There is no excuse for ghosting, whether in dating or the workplace.
It seems the frequent excuse is that any alternative to ghosting is likely to open one up to angry reprisals. (I would say potentially violent reprisals, but I would hope that actually-violent reprisals would be the rare exception.)
On the other hand, I think there’s something absolutely wrong with telling someone who is manifestly unqualified and in dire need of extensive coaching that he or she is “just not what they’re looking for” because “they’ve decided to go in a different direction” – especially if the application process has been at all demanding.
Accepting a job (or interview) and just not turning up is a dick move, and risky. When the market is a bit less employee-leaning and you need another job, they’ll remember you are a dick. Why burn potential future boats for the lack of a simple one or two line email, for courtesy’s sake?
Yeah, the number of times I’ve had companies not even acknowledge I had applied for a job (although more than once the company was a ghost, having shut down but not taken down their job listings), or simply stopped communicating in the middle of the interview process (though in one case they did, four months later, eventually email back and ask if I was still interested in continuing the process…). From the headline, I just assumed this was about some new way businesses had of ghosting applicants/employees. I was trying to imagine what that might be - businesses not letting employees into the building without telling them they’re fired; businesses moving without telling their employees? I’ve heard stories along those lines.
A friend of mine has just mentioned this the other day; IMO it’s just a sign of the times - rude, inconsiderate behavior as our so called mores continue to decay.
But calling it ‘ghosting’ is inaccurate from my POV; with romantic relationships that are already established, there’s a certain expectation of mutual respect and consideration, (ie, grow a spine and tell the other person if anything changes) whereas with most business interactions there’s only ever the expectation of ‘perfunctory civility.’ (I don’t know about anybody else, but I’ve been way more screwed over and disrespected by businesses than I ever have by any individual.)
That said, I don’t see much of a personal downside to this happenstance; a job market where other interviewees don’t even bother to show up makes it even easier for me to secure employment.
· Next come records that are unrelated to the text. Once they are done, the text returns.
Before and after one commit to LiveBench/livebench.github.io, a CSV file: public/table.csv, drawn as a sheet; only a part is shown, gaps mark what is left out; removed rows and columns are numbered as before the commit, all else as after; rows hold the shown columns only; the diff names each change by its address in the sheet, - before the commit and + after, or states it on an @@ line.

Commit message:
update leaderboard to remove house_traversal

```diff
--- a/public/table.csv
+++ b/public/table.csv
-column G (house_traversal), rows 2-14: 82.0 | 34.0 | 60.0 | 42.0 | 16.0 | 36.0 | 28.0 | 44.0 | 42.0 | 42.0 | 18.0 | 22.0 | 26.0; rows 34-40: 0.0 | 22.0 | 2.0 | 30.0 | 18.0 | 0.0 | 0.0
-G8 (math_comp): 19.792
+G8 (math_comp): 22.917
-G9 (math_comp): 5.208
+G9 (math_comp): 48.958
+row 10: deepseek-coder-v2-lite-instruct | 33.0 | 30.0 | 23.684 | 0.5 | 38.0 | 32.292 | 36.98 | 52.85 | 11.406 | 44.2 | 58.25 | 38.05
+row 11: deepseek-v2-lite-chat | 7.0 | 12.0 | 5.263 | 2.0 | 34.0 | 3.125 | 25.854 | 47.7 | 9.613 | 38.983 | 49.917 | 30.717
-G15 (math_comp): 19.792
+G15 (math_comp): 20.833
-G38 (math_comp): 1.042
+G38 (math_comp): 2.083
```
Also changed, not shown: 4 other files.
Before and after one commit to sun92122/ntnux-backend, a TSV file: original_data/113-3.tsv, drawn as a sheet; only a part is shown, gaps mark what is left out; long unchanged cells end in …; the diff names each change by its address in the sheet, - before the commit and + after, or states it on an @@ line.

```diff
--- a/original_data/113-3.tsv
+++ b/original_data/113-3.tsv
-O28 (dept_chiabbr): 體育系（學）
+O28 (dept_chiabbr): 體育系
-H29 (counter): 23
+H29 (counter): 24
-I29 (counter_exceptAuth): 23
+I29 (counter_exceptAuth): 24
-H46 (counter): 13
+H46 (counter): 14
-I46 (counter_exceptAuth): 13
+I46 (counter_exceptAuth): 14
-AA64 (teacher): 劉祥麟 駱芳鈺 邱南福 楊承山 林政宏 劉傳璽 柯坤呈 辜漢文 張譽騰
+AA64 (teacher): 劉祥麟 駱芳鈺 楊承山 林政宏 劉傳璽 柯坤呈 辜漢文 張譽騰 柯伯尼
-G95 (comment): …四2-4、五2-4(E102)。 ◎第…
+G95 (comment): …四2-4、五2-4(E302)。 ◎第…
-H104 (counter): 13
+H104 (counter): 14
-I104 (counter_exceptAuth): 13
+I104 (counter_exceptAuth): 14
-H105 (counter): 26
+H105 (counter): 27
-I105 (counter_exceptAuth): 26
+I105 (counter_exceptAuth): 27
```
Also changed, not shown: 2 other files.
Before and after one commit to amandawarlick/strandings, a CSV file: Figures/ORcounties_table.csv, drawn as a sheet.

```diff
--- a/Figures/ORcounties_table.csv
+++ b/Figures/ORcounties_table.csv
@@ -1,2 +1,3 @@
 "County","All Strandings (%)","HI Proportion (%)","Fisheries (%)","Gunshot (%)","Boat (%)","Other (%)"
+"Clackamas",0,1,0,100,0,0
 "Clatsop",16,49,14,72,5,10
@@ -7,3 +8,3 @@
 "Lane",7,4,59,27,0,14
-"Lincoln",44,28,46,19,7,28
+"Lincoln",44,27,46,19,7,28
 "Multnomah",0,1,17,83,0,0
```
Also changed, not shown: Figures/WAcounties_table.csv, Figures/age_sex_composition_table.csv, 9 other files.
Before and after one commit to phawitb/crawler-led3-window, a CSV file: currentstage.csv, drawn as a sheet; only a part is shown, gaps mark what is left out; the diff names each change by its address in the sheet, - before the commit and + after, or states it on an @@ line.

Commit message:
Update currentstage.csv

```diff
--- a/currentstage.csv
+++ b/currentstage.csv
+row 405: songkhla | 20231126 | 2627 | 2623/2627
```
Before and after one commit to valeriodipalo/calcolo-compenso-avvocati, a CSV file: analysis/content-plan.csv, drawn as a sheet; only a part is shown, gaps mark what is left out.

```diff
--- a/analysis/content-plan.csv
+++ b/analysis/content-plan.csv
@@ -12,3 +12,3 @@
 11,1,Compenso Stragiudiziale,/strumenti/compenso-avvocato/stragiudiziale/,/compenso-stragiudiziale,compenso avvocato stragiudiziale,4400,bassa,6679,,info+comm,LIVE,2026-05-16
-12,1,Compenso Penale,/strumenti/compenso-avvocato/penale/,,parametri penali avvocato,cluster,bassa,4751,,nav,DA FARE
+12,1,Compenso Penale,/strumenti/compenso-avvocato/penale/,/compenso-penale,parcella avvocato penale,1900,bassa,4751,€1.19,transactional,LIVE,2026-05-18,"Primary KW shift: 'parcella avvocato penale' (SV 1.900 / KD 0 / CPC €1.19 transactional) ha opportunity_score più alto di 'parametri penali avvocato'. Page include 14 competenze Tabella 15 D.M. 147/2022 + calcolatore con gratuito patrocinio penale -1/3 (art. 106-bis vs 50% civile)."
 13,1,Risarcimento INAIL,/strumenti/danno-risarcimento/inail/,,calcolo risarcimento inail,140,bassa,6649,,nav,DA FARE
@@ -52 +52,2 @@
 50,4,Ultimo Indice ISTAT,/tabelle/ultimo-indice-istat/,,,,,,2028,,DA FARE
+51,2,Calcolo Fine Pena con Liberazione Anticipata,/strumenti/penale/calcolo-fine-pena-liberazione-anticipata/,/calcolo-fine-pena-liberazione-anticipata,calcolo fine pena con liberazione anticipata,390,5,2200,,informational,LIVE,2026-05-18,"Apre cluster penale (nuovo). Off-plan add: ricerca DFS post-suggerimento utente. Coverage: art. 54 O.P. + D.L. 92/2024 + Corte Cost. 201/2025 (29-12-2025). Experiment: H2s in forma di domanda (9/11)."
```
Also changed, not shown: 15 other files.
I literally once got a job with an ad company the exact same day that I interviewed because other people kept flaking. I stayed with that company for six years… until they eventually outsourced the position.
A relationship should be built on empathy. Businesses are built on profit. I think a lot of people have lost sight of the former. We’re turning into fucking Ferengi, albeit with more war and slavery, as Quark would be quick to remind us.
Yeah, but beyond that, even - companies doing deliberate layoffs but not actually telling the workers… It’s sort of the opposite of “ghosting” in some respects, but what happens too often in the game industry is studios run out of money but don’t tell the workers. People keep coming into work not knowing that they’re not going to get paid and that their health insurance had already lapsed (with management insisting that previous missed paychecks were just a glitch in payroll). So I can imagine all sorts of scenarios where companies have ways of extracting uncompensated value from employees through some sort of selective disappearance when it comes time to actually pay them.
“People do not disclose to us that they have multiple offers, and more than 60% [of candidates] do,” she says.
Personally I always disclose this, because I want that as negotiating leverage if I’m the successful candidate. But I also don’t see why an employer would expect a candidate to disclose this. First, it’s really the candidate’s business whether they want to disclose that or not. Second, unless this is some upper-tier, exec-level personalized recruitment, the business is undoubtedly interviewing multiple candidates. Why wouldn’t they just assume the candidates are taking multiple interviews? What’s good for the goose is good for the gander.